_Exercise_:
Write out the data below in full, unchanged, minus the images.
Top of Material supplied
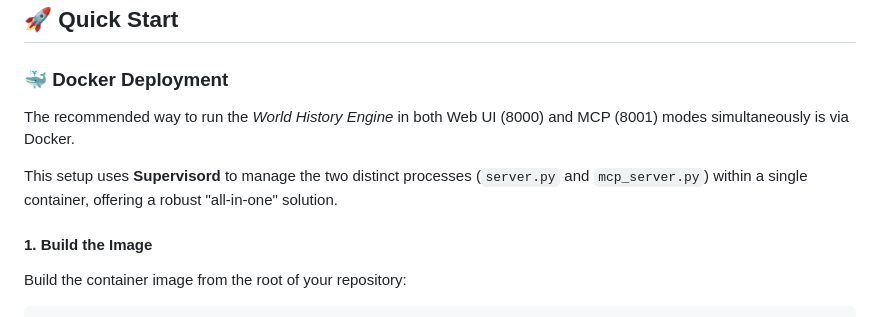
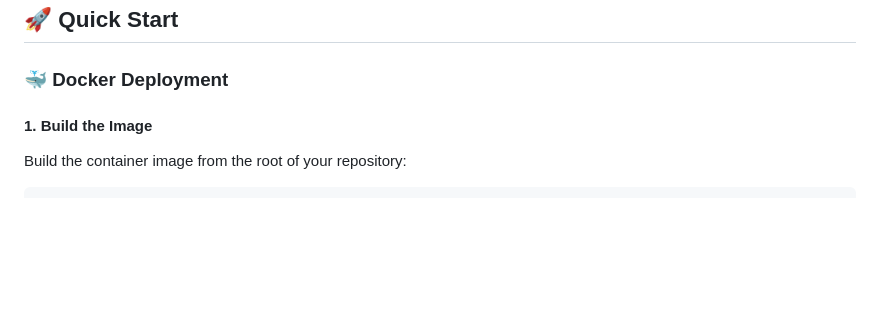
Before and after one commit to Watashicuvu/world-history-engine, a Markdown page: README.md, the part around the change. Drawn GitHub-style; blank space fills up the shorter version.

```diff
--- a/README.md
+++ b/README.md
@@ -89,10 +89,6 @@ graph TD
 ## 🚀 Quick Start
 
 ### 🐳 Docker Deployment
-
-The recommended way to run the *World History Engine* in both Web UI (8000) and MCP (8001) modes simultaneously is via Docker.
-
-This setup uses **Supervisord** to manage the two distinct processes (`server.py` and `mcp_server.py`) within a single container, offering a robust "all-in-one" solution.
 
 #### 1. Build the Image
 
```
Bottom of Material supplied
_Response to this exercise_:
Before and after one commit to Watashicuvu/world-history-engine, a Markdown page: README.md, the part around the change. Drawn GitHub-style; blank space fills up the shorter version.

```diff
--- a/README.md
+++ b/README.md
@@ -89,10 +89,6 @@ graph TD
 ## 🚀 Quick Start
 
 ### 🐳 Docker Deployment
-
-The recommended way to run the *World History Engine* in both Web UI (8000) and MCP (8001) modes simultaneously is via Docker.
-
-This setup uses **Supervisord** to manage the two distinct processes (`server.py` and `mcp_server.py`) within a single container, offering a robust "all-in-one" solution.
 
 #### 1. Build the Image
 
```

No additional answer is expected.